What to produce → What is the count of lines in the data that hold the string "result"? State the number alone.

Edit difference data
== Segment start ==
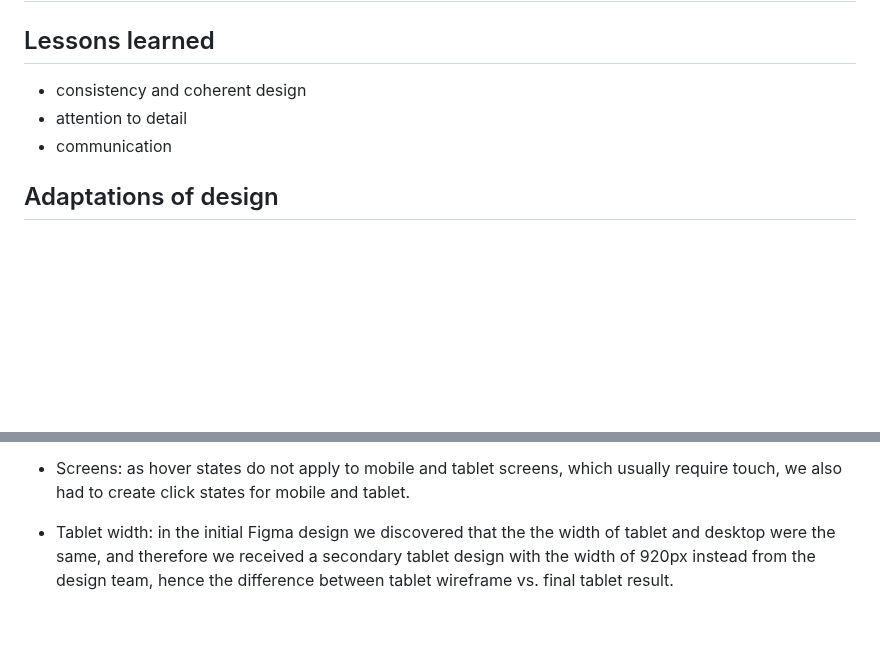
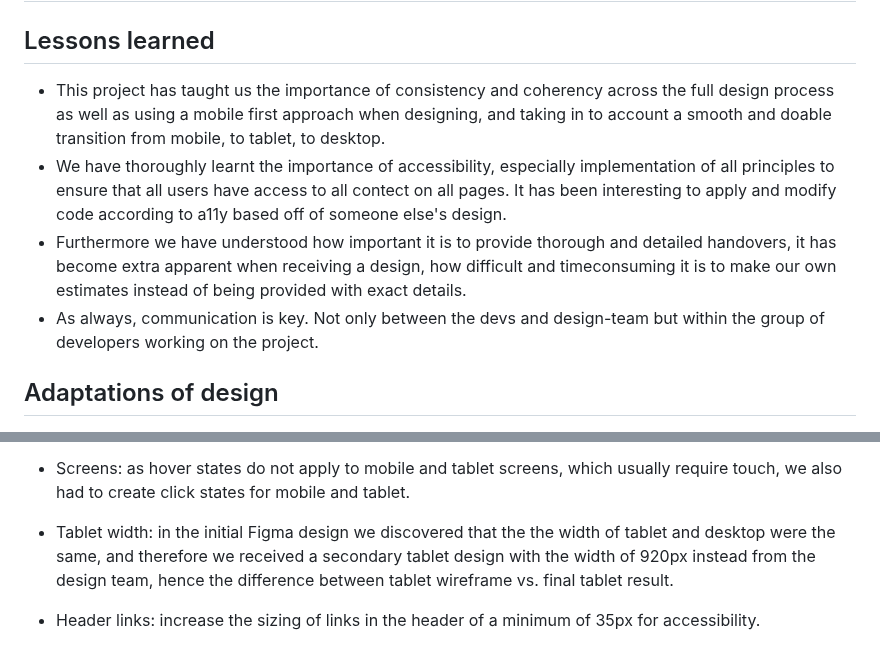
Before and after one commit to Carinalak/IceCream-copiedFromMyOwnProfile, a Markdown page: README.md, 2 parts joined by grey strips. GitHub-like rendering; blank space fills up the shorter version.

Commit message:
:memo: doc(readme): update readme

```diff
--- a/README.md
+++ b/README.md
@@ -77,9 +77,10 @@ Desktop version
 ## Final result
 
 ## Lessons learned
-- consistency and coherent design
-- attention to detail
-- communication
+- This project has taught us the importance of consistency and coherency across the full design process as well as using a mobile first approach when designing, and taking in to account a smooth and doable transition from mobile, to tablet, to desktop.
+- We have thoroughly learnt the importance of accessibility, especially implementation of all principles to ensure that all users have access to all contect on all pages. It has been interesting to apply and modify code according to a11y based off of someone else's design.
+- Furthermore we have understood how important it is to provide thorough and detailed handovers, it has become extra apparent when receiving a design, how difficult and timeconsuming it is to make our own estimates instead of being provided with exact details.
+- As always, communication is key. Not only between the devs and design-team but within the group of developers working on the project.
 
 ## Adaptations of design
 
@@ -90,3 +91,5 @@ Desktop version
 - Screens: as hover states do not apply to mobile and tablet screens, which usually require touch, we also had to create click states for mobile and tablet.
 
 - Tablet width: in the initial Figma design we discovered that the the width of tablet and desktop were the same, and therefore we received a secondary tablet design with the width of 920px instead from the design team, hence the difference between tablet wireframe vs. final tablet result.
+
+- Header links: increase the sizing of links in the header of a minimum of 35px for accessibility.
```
== Segment end ==
Finished exercise → 2